I’m referring, of course, to yet another problem with EME history, the challenge of determining the date on which any given event occurred. And there are plenty of things to be confused about, mostly revolving around the degree of precision used in talking about time and the variety of measuring systems to choose from.It’s not just a matter of too few sources, or of sources that are too vague or don’t include the information you want.
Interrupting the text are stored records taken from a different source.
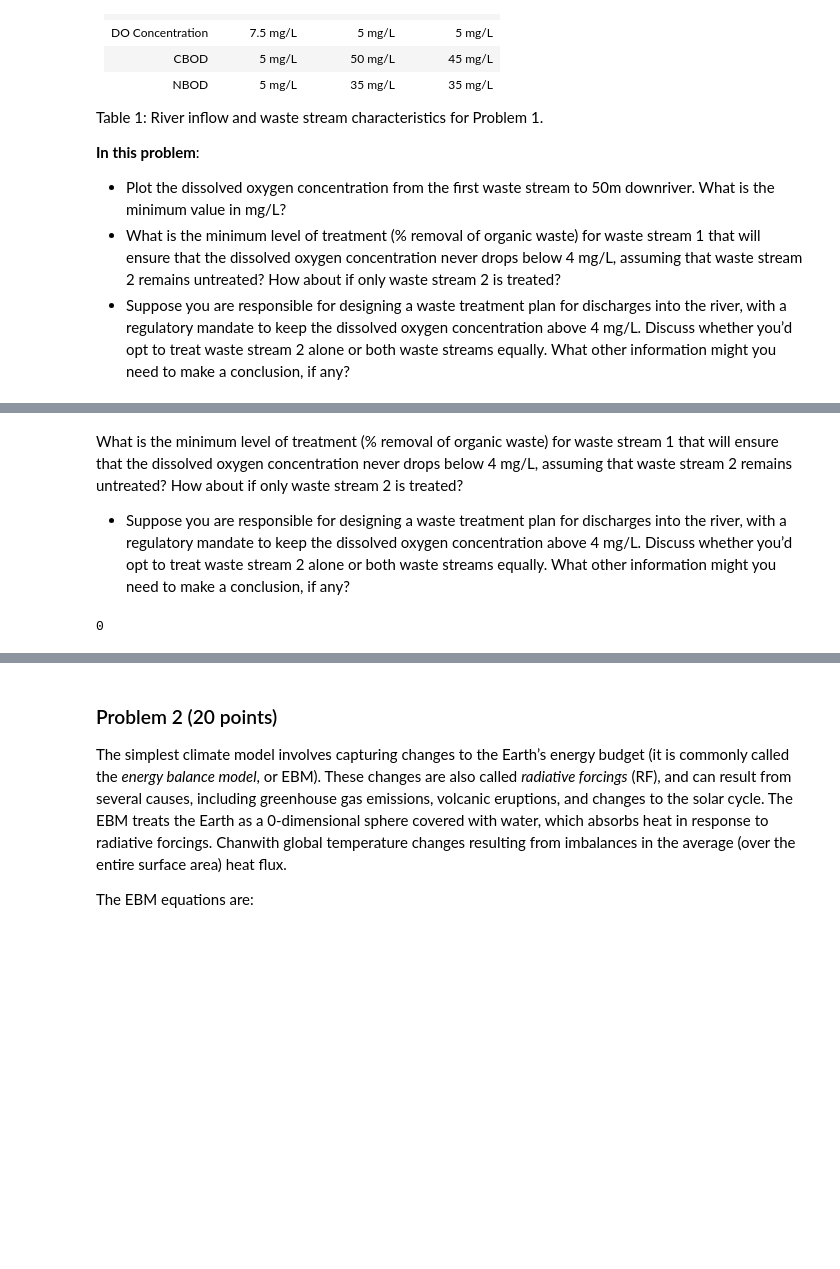
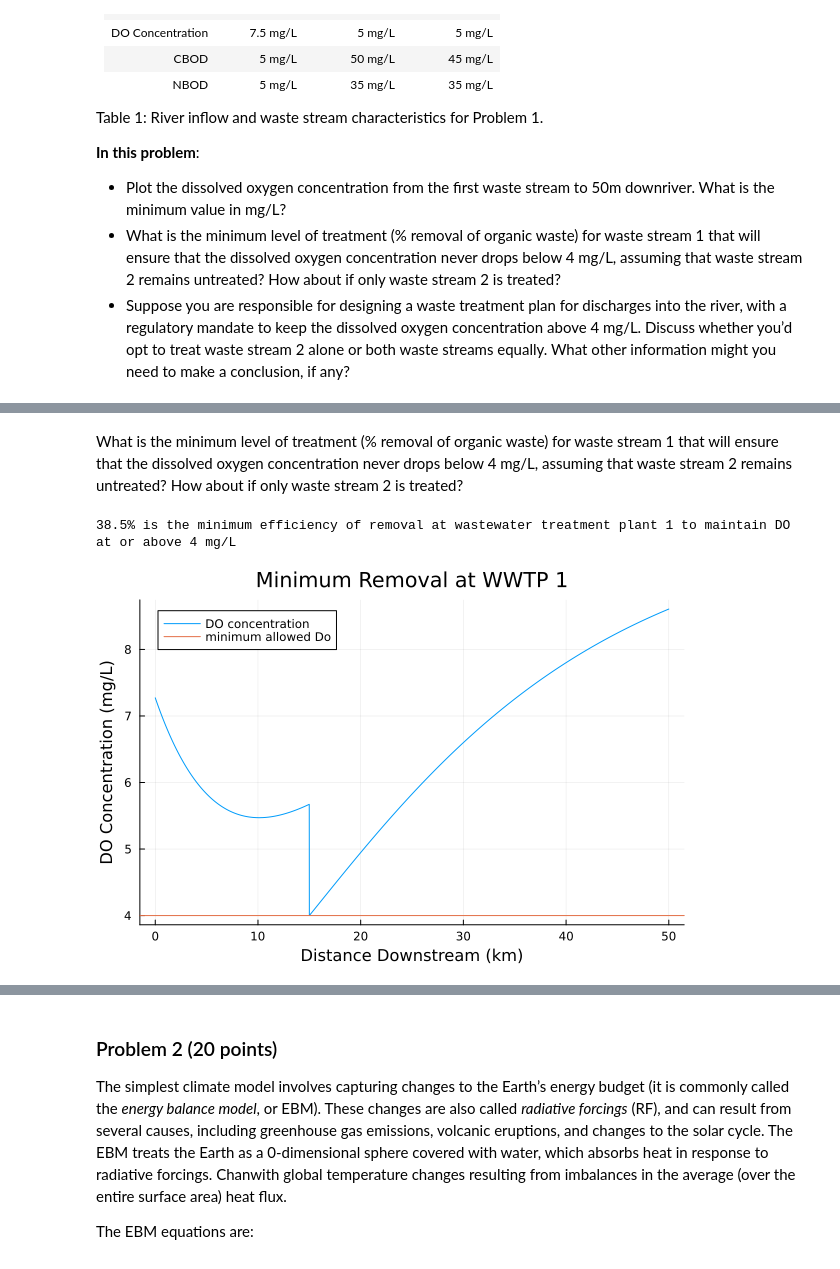
Before and after one commit to BEE4750-FA24/hw3-ari-jiaming-grace, a Jupyter notebook: hw03.ipynb, the cells around one changed output, grey strips where cells are left out. Cells and saved outputs as stored; diff of their text form; code cells hidden in the pictures; blank space fills up the shorter version.

Commit message:
Both Done no write up

```diff
--- a/hw03.ipynb
+++ b/hw03.ipynb
@@ -150,63 +158,28 @@ What is the minimum level of treatment (% removal of organic waste)
     for waste stream 1 that will ensure that the dissolved oxygen
     concentration never drops below 4 mg/L, assuming that waste stream 2
     remains untreated? How about if only waste stream 2 is treated?
--   Suppose you are responsible for designing a waste treatment plan for
-    discharges into the river, with a regulatory mandate to keep the
-    dissolved oxygen concentration above 4 mg/L. Discuss whether you’d
-    opt to treat waste stream 2 alone or both waste streams equally.
-    What other information might you need to make a conclusion, if any?
 # %%
-eff = LinRange(0, 1, 1000)
-x = LinRange(0, 50, 5000)
-min = 10; mineff = 0;
-a = 0; b = 0;
-Cx = []
-B0i = ((Qin*Bin) + (Q1*B1))/(Qin+Q1)
-N0i = ((Qin*Nin) + (Q1*N1))/(Qin+Q1)
-C0i = ((Qin*Cin) + (Q1*C1))/(Qin+Q1)
-Qi = Qin + Q1
-Bi = B0i*exp(-kc*dx/u)
-Ni = N0i*exp(-kn*dx/u)
-Ci = C0i*exp(-ka*dx/u)
-B0j = ((Qi*Bi)+(Q2*B2))/(Qi+Q2)
-N0j = ((Qi*Ni)+(Q2*N2))/(Qi+Q2)
-C0j = ((Qi*Ci)+(Q2*C2))/(Qi+Q2)
-Cx = []
-min = 10 #mg/L - DO can never surpass this so it's a guarantee that we'll get a number less as the minimum
-xmin = 0 #km
-max = 0 #mg/L because DO will have to be above this
-xmax = 0 #km
+# WWTP 1
+eff = LinRange(0, 1, 1001)
+min = 0
+i = 0
+while min < 4
+    i+=1
+    Ba = (1-eff[i])*B1
+    Na = (1-eff[i])*N1
+    Cx, min, xmin, max, xmax = DO_River(u, dx, x, Cs, ka, kc, kn, Qin, Q1, Q2, Cin, C1, C2, Bin, Ba, B2, Nin, Na, N2)
+end
+if min == 0
+    println("Even at 100% removal efficiency and wastewater treatment plant 1, the DO will drop below 4 mg/L")
+else
+    println(eff[i]*100, "% is the minimum efficiency of removal at wastewater treatment plant 1 to maintain DO at or above 4 mg/L")
 
-while a <= length(eff) && min < 4
-    min = 10
-    B0i = ((Qin*Bin) + (Q1*eff[a]*B1))/(Qin+Q1)
-    N0i = ((Qin*Nin) + (Q1*eff[a]*N1))/(Qin+Q1)
-    C0i = ((Qin*Cin) + (Q1*C1))/(Qin+Q1)
-    Qi = Qin + Q1
-    Bi = B0i*exp(-kc*dx/u)
-    Ni = N0i*exp(-kn*dx/u)
-    Ci = C0i*exp(-ka*dx/u)
-    B0j = ((Qi*Bi)+(Q2*B2))/(Qi+Q2)
-    N0j = ((Qi*Ni)+(Q2*N2))/(Qi+Q2)
-    C0j = ((Qi*Ci)+(Q2*C2))/(Qi+Q2)
-    while b <= length(x) && min >= 4
-        if x[b] <= dx
-            push!(Cx, Cs*(1-exp(-ka*x[b]/u)) + C0i*exp(-ka*x[b]/u) - B0i*(kc/(ka-kc))*(exp(-kc*x[b]/u)-exp(-ka*x[b]/u)) - N0i*(kn/(ka-kn))*(exp(-kn*x[b]/u)-exp(-ka*x[b]/u)))
-        else
-            push!(Cx, Cs*(1-exp((-ka*(x[b]-dx))/u)) + C0j*exp((-ka*(x[b]-dx))/u) - B0j*(kc/(ka-kc))*(exp((-kc*(x[b]-dx))/u)-exp((-ka*(x[b]-dx))/u)) - N0j*(kn/(ka-kn))*(exp((-kn*(x[b]-dx))/u)-exp((-ka*(x[b]-dx))/u)))
-        end
-        if Cx[b] < min
-            min = Cx[b]
-            xmin = x[b]
-        end
-    b = b + 1
-    end
-    a = a + 1
-    if min >= 4
-        mineff = eff[a]
-    end
 end
-print(mineff)
-plot(x, Cx)
+plot(x, Cx, label = "DO concentration")
+title!("Minimum Removal at WWTP 1")
+xlabel!("Distance Downstream (km)")
+ylabel!("DO Concentration (mg/L)")
+hline!([4], label="minimum allowed Do")
 # %% [output]
-0
+38.5% is the minimum efficiency of removal at wastewater treatment plant 1 to maintain DO at or above 4 mg/L
+[figure, added]
```
Also changed, not shown: parts of 12 cells of this notebook.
For dates specifically, these include things like when to start a year, whether to measure the year by the sun or moon (and the related issue of exactly how many days to include in a year), what number to give a year, whether to use relative vs.
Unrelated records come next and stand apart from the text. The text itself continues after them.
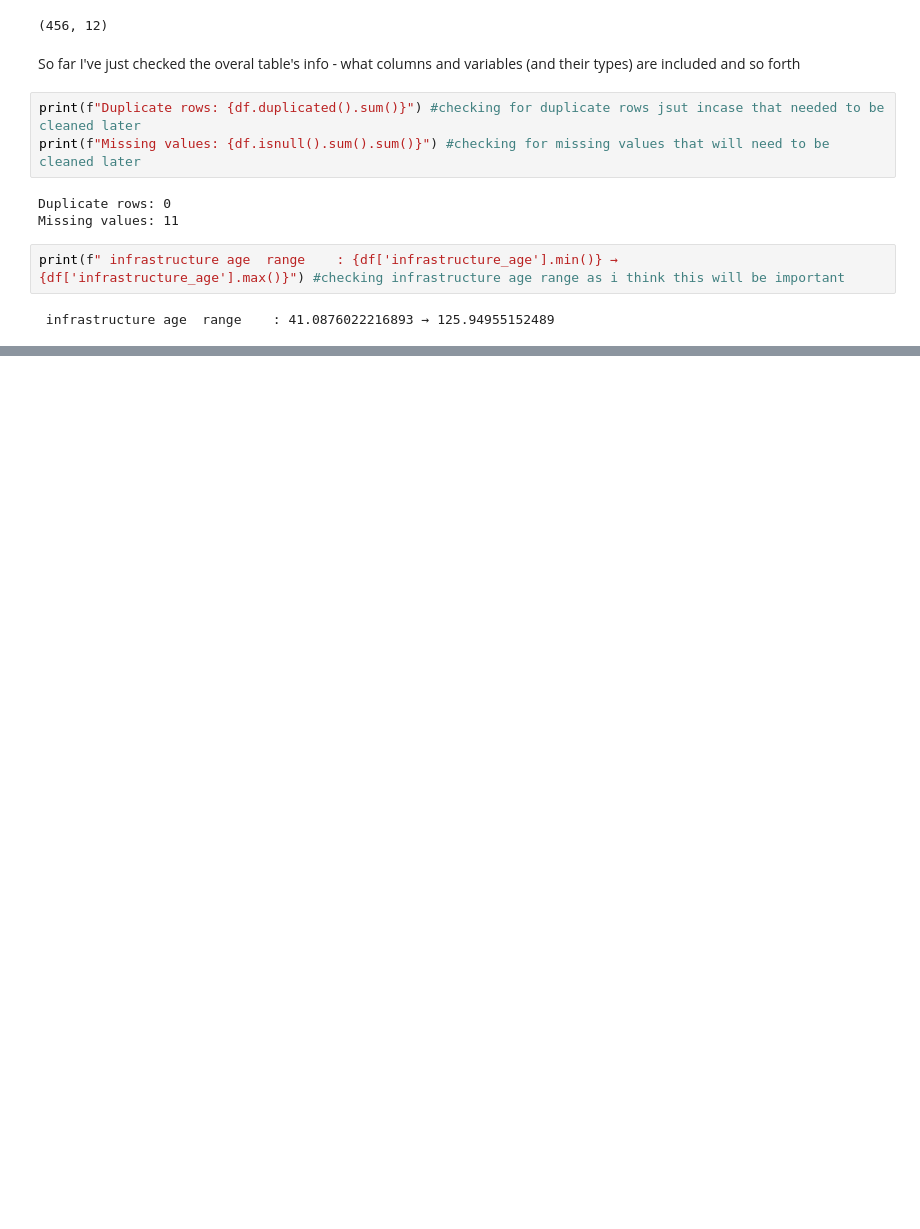
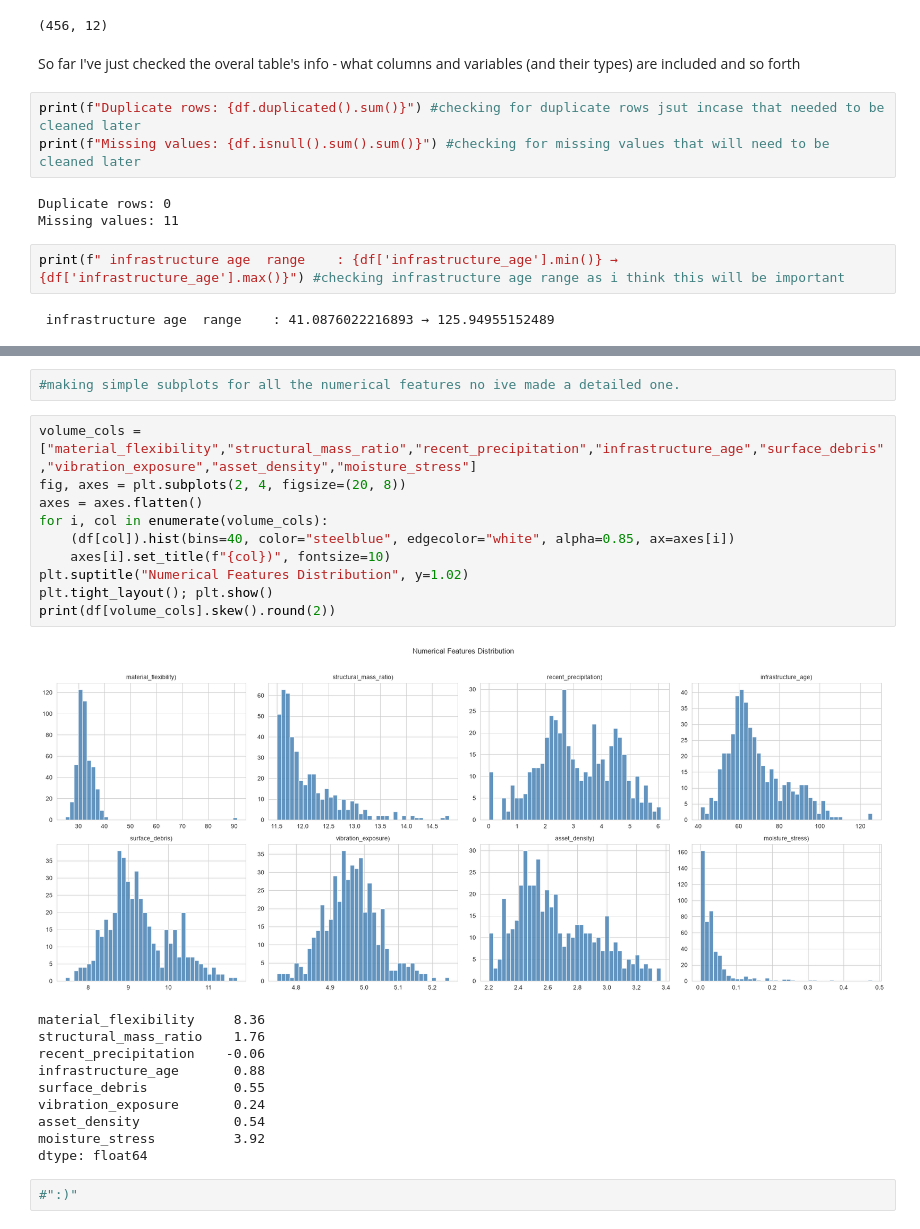
Before and after one commit to Mouldiez/Y3-Intro-to-ML-Assignment, a Jupyter notebook: EDA.ipynb, the cells around one changed output, grey strips where cells are left out. Drawn from its saved outputs; the diff is of its cells as text; blank space fills up the shorter version.

```diff
--- a/EDA.ipynb
+++ b/EDA.ipynb
@@ -89,0 +151,25 @@ print(f" infrastructure age  range    : {df['infrastructure_age'].min()} → {df
+# %%
+#making simple subplots for all the numerical features no ive made a detailed one.
+# %%
+volume_cols = ["material_flexibility","structural_mass_ratio","recent_precipitation","infrastructure_age","surface_debris","vibration_exposure","asset_density","moisture_stress"]
+fig, axes = plt.subplots(2, 4, figsize=(20, 8))
+axes = axes.flatten()
+for i, col in enumerate(volume_cols):
+    (df[col]).hist(bins=40, color="steelblue", edgecolor="white", alpha=0.85, ax=axes[i])
+    axes[i].set_title(f"{col})", fontsize=10)
+plt.suptitle("Numerical Features Distribution", y=1.02)
+plt.tight_layout(); plt.show()
+print(df[volume_cols].skew().round(2))
+# %% [output]
+[figure, added]
+material_flexibility     8.36
+structural_mass_ratio    1.76
+recent_precipitation    -0.06
+infrastructure_age       0.88
+surface_debris           0.55
+vibration_exposure       0.24
+asset_density            0.54
+moisture_stress          3.92
+dtype: float64
+# %%
+#":)"
```
Also changed, not shown: parts of 13 cells of this notebook.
Apparently writing on behalf of a “mutual friend”, a Dutch opera singer who left for Paris, the letter details of the singer discovering of her pregnancy and appeals for money to make a return trip home.These letter shapes were commonly used throughout the period 1500-1700.All of the examples shown here are derived from Bodleian Library manuscripts.Before the 19C then, political and religious factors limited the spread of the Gregorian calendar reform, so there was inevitably confusion when crossing these calendrical borders, as a campaigning general might when writing in a N. Before 1700 the difference was 10 days, but from 1700 onwards another day of error had accumulated, so you have to add 11 days to convert from OS to NS in the 18C.] This is also why you always need to be extra careful when talking about English military events pre-1752, particularly events taking place wholly in England, such as battles during the English Civil Wars.For my This Day in EMEMH posts I try to always use the New Style date, even for English events.